Instructions to follow |
Find the lines in the entries that follow where the word "from" occurs, and state how many there are, with no other words.

Data to process |
*** Begin section ***
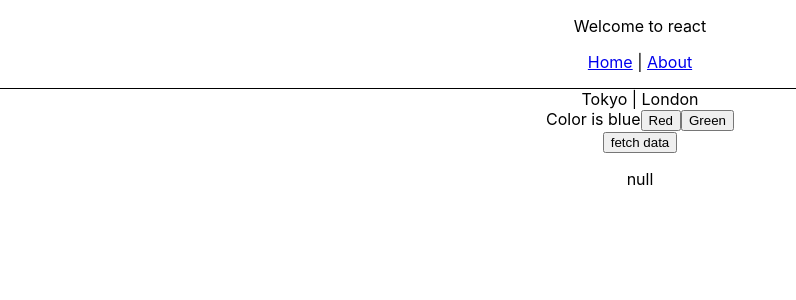
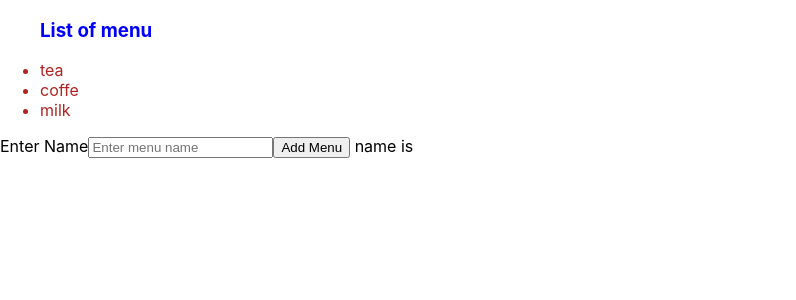
Before and after one commit to deepakporwal/my-react-app, a React (Create React App) app: page / in a window 1280 px wide. Shown: the top 300 px of the page, without its empty margins (0-796 px from the left). Built offline with nearby package versions, Linux system fonts and the light colour scheme.

Commit message:
practice component added

```diff
--- a/src/App.js
+++ b/src/App.js
@@ -1,31 +1,7 @@
 import './App.css';
-import { useEffect, useState } from 'react';
 import { Link, Outlet } from "react-router-dom";
 
-// array destructuring
-const [first, second] = ["Tokyo", "London", "Paris"];
-
 function App() {
-
-  // use State Hook
-  const [color, setColor] = useState('blue');
-
-  // fetch API data using useState hook
-  const [data, setData] = useState(null);
-
-  // use Effect
-  useEffect(() => {
-    console.log(`color is ${color}`);
-  });
-
-  const fetchData = () => {
-    fetch("https://api.github.com/users/deepakporwal17").then((res) => {
-      res.json().then((data) => {
-        setData(data);
-        console.log(data);
-      });
-    })
-  };
 
   return (
     <div className="App">
@@ -38,26 +14,13 @@ function App() {
           paddingBottom: "1rem",
         }}
       >
+        <Link to="/ExpenseItem">ExpenseItem</Link> |{" "}
         <Link to="/Home">Home</Link> |{" "}
-        <Link to="/About">About</Link>
+        <Link to="/About">About</Link> |{" "}
+        <Link to="/Sample">Sample</Link>
         <Outlet />
       </nav>
-      <div>
-        {first} | {second}
-        <br />
-        Color is {color}
-        <button onClick={() => {
-          setColor('red');
-        }} >Red</button>
-        <button onClick={() => {
-          setColor('green');
-        }} >Green</button>
-        <br />
-        <button onClick={fetchData}>fetch data</button>
-        <br />
-        <p>{JSON.stringify(data)}</p>
-      </div>
-    </div>
+|   </div>
   );
 }
 
--- /dev/null
+++ b/src/components/ExpenseItem..js
@@ -0,0 +1,30 @@
+import './ExpenseItem.css'
+import { useState } from 'react';
+
+export default function ExpenseItem(props) {
+
+    const [name, setName] = useState('');
+
+    const data = props.menu.map((x, index) => {
+        return <li key={index} >{x}</li>
+    });
+
+    const addMenu = (name) => {
+        setName(name);
+    }
+
+    return (
+        <>
+            <ul className='ul'>
+                <h3>List of menu</h3>
+                {data}
+            </ul>
+            <label htmlFor='txtname' >Enter Name</label>
+            <input id='txtname' type='input' placeholder='Enter menu name' onChange={(val) => {
+                setName(val.target.value);
+            }}></input>
+            <button onClick={() => { addMenu(name) }}>Add Menu</button>
+            <label> name is {name}</label>
+        </>
+    )
+}
--- /dev/null
+++ b/src/components/ExpenseItem.css
@@ -0,0 +1,7 @@
+ul {
+    color: blue;
+}
+
+li {
+    color : firebrick
+}
--- /dev/null
+++ b/src/components/Sample.js
@@ -0,0 +1,48 @@
+import React from 'react'
+import { useEffect, useState } from 'react';
+
+// array destructuring
+const [first, second] = ["Tokyo", "London", "Paris"];
+
+export default function Sample() {
+
+    // use State Hook
+    const [color, setColor] = useState('blue');
+
+    // fetch API data using useState hook
+    const [data, setData] = useState(null);
+
+    // use Effect
+    useEffect(() => {
+        console.log(`color is ${color}`);
+    });
+
+    const fetchData = () => {
+        fetch("https://api.github.com/users/deepakporwal17").then((res) => {
+            res.json().then((data) => {
+                setData(data);
+                console.log(data);
+            });
+        })
+    };
+    return (
+        <>
+            <p>Sample component</p>
+            <div>
+                {first} | {second}
+                <br />
+                Color is {color}
+                <button onClick={() => {
+                    setColor('red');
+                }} >Red</button>
+                <button onClick={() => {
+                    setColor('green');
+                }} >Green</button>
+                <br />
+                <button onClick={fetchData}>fetch data</button>
+                <br />
+                <p>{JSON.stringify(data)}</p>
+            </div>
+        </>
+    )
+}
--- a/src/index.js
+++ b/src/index.js
@@ -10,15 +10,23 @@ import {
 } from "react-router-dom";
 import Home from '../src/components/Home';
 import About from '../src/components/About';
+import Sample from '../src/components/Sample';
+import ExpenseItem from './components/ExpenseItem.';
 
 const root = ReactDOM.createRoot(document.getElementById('root'));
+
+const menu = ['tea','coffe','milk'];
+
 root.render(
   <React.StrictMode>
     <BrowserRouter>
       <Routes>
-        <Route path="/" element={<App />} />
+        <Route path="/" element={<ExpenseItem menu = {menu} />} />
         <Route path="/About" element={<About />} />
         <Route path="/Home" element={<Home />} />
+        <Route path="/Sample" element={<Sample />} />
+        <Route path="/App" element={<App />} />
+        <Route path="/ExpenseItem" element={<ExpenseItem menu = {menu} />} />
       </Routes>
     </BrowserRouter>
   </React.StrictMode>
```
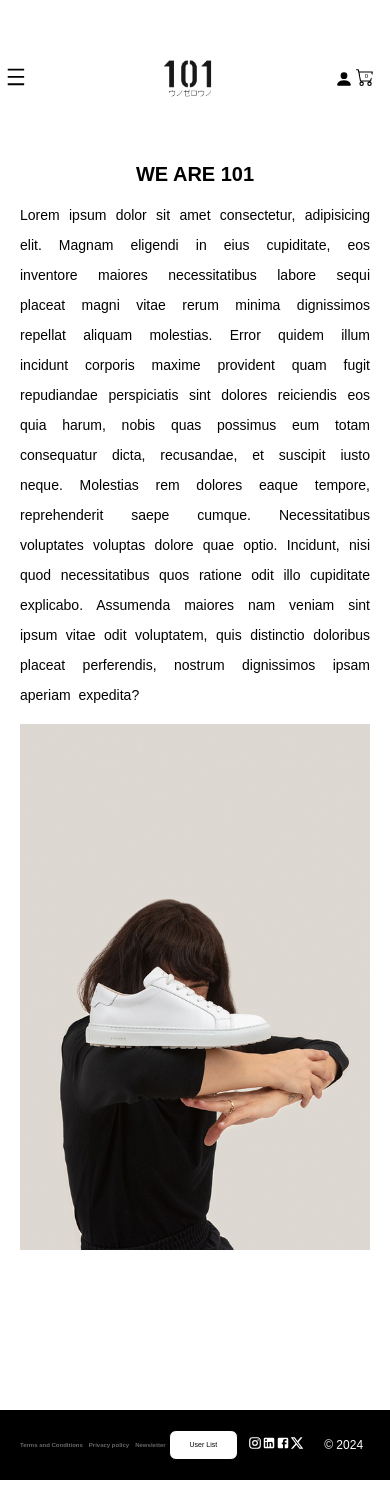
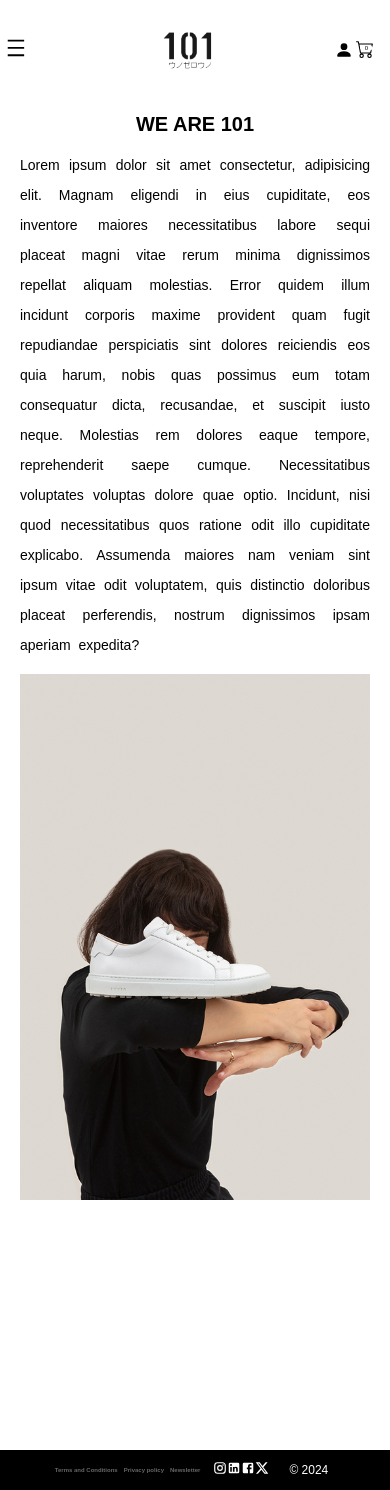
Before and after one commit to AlessandroPuccini/progetto101, a React (Vite) app: page /progetto101/about in a window 390 px wide. Built offline with nearby package versions, Linux system fonts and the light colour scheme.

Commit message:
modifiche css e rimozione bottone userlist

```diff
--- a/src/components/Footer.jsx
+++ b/src/components/Footer.jsx
@@ -26,9 +26,9 @@ function Footer() {
       <div className='footer-text'>
      <a href=''><h6>Newsletter</h6></a>
       </div>
-      <div className='footer-button'>
+      {/* <div className='footer-button'>
         <button onClick={handleClick}>User List</button>
-        </div>
+        </div> */}
       <div className='social'>
       <InstagramIcon fontSize='large'/>
       <LinkedInIcon fontSize='large'/>
--- a/src/components/LongMenu.jsx
+++ b/src/components/LongMenu.jsx
@@ -44,7 +44,7 @@ export default function LongMenu() {
         PaperProps={{
           style: {
             maxHeight: ITEM_HEIGHT * 4.5,
-            width: '15ch',
+            width: '20ch',
           },
         }}
       >
--- a/src/style/index.css
+++ b/src/style/index.css
@@ -33,7 +33,7 @@ body {
   margin: 0;
   padding: 0;
   height: 100%;
-  padding-top: 257px;
+  padding-top: 160px;
 }
 button {
   font-family: 'Gotham', sans-serif;
@@ -55,7 +55,6 @@ button:hover{
 /***HOME***/
 
 #homePage {
-  background-color: #f5f5f5;
   display: flex;
   justify-content: center;
   flex-wrap: wrap;
@@ -589,7 +588,11 @@ margin-top: 20px;
 @media only screen and (max-width: 768px){
 
   body{
-    padding-top: 150px;
+    padding-top: 100px;
+  }
+
+  .cart-widget >span{
+    top: 30px;
   }
 
   .card{
@@ -682,7 +685,7 @@ margin-top: 20px;
     font-size: 1.2rem;
   }
   .footer-section{
-    margin-top: 160px;
+    margin-top: 250px;
     height: auto;
   }
   /****CARD***/
--- a/src/style/navbar.css
+++ b/src/style/navbar.css
@@ -15,9 +15,10 @@ ul {
     display: flex;
     justify-content: space-between;
     align-items: center;
+
     padding: 0px 20px;
     width: 100%;
-    height: 257px;
+    height: 150px;
     background-color: white;
     z-index: 100;
 }
@@ -27,7 +28,7 @@ ul {
     margin: 0 auto;
 }
 .logo-section{
-    width: 300px;
+    width: 200px;
     display: grid;
     padding-left: 25px;
 }
@@ -80,7 +81,6 @@ ul {
 
 .login-section{
     display: flex;
-    flex-direction: column;
     padding-right: 15px;
 }
 .login-section >button:hover{
@@ -99,9 +99,12 @@ ul {
         justify-content: space-between;
         padding: 0 5px;
         width: 100%;
-        height: 157px;
+        height: 100px;
         margin-bottom: 15px;
     }
+    header{
+        height: 100px;
+      }
     .logo-section{
         width: 150px;
         display: grid;
```
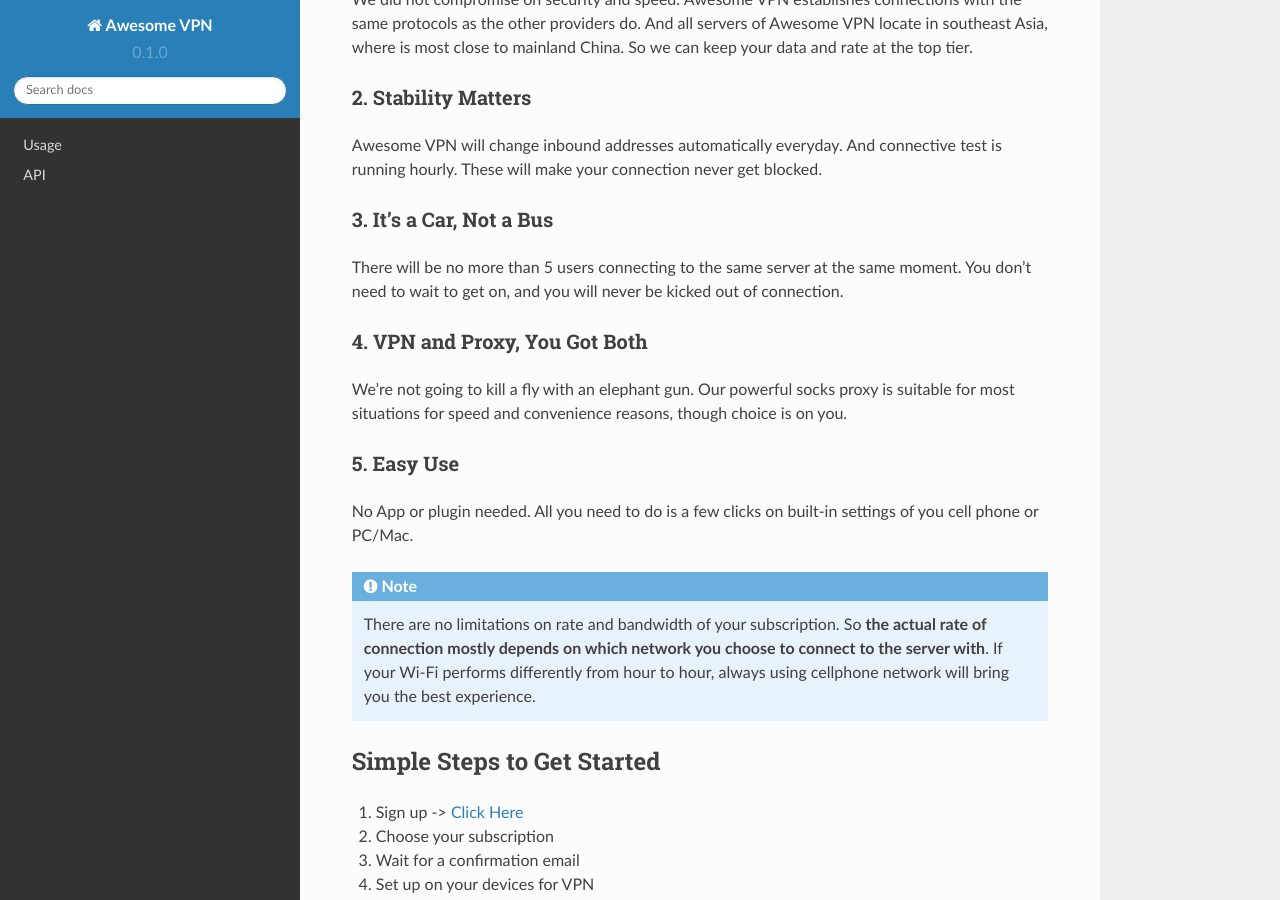
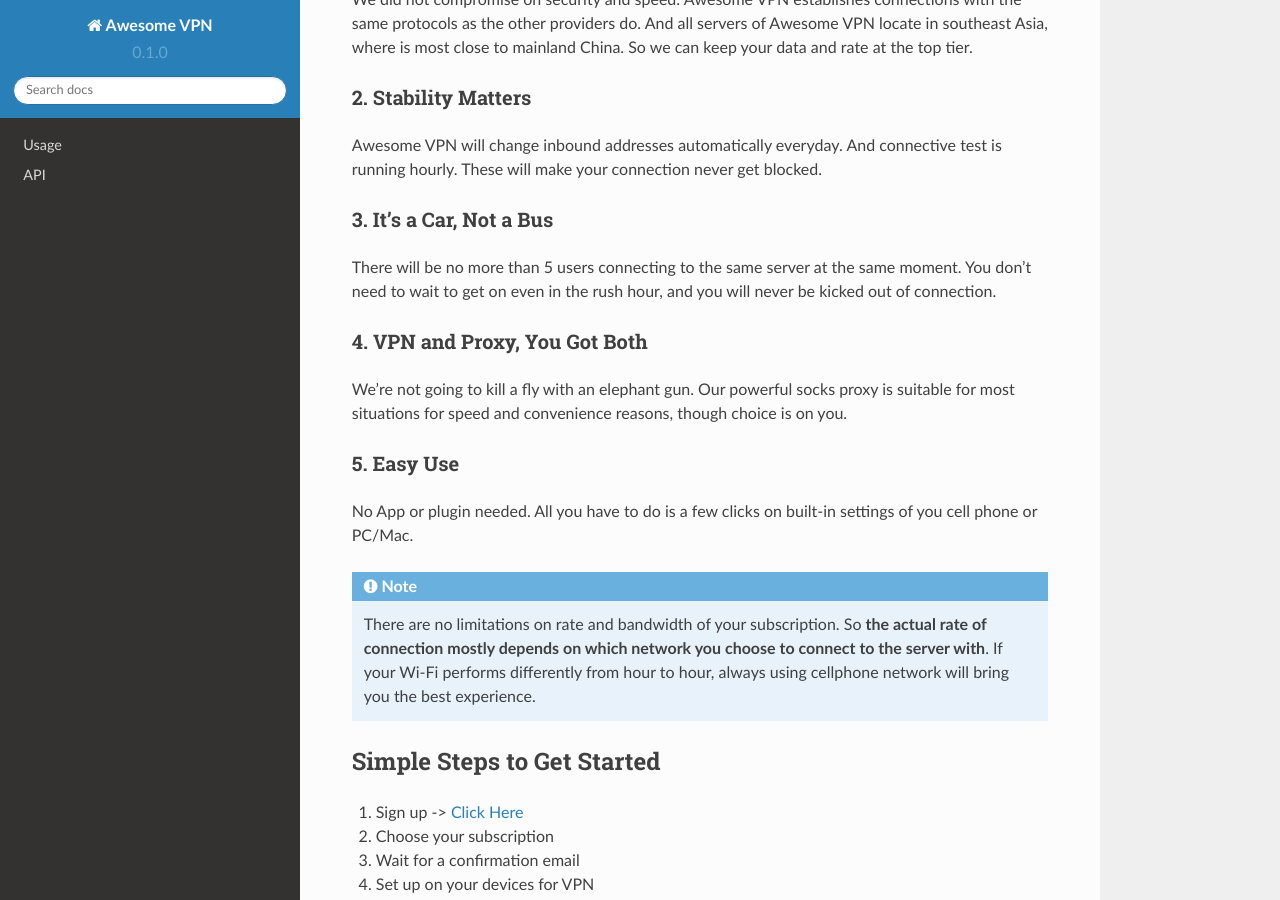
Before and after one commit to orezm/avc, a Sphinx documentation site: the page built from docs/source/index.rst, in a window 1280 px wide and 900 px high, scrolled down 547 px. Built offline with Sphinx 7.4.7 and the Read the Docs theme 2.0.0, drawn with Linux system fonts in a browser that asks for light colours.

Commit message:
Update index.rst

```diff
--- a/docs/source/index.rst
+++ b/docs/source/index.rst
@@ -23,7 +23,7 @@
 
 3. It's a Car, Not a Bus
 ^^^^^^^^^^^^^^^^^^^^^
-There will be no more than 5 users connecting to the same server at the same moment. You don't need to wait to get on, and you will never be kicked out of connection.
+There will be no more than 5 users connecting to the same server at the same moment. You don't need to wait to get on even in the rush hour, and you will never be kicked out of connection.
 
 4. VPN and Proxy, You Got Both
 ^^^^^^^^^^^^^^^^^^^^^^^^^^^
@@ -31,7 +31,7 @@
 
 5. Easy Use
 ^^^^^^^^
-No App or plugin needed. All you need to do is a few clicks on built-in settings of you cell phone or PC/Mac.
+No App or plugin needed. All you have to do is a few clicks on built-in settings of you cell phone or PC/Mac.
 
 
 .. note::
```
*** End section ***
Response for this exercise |
12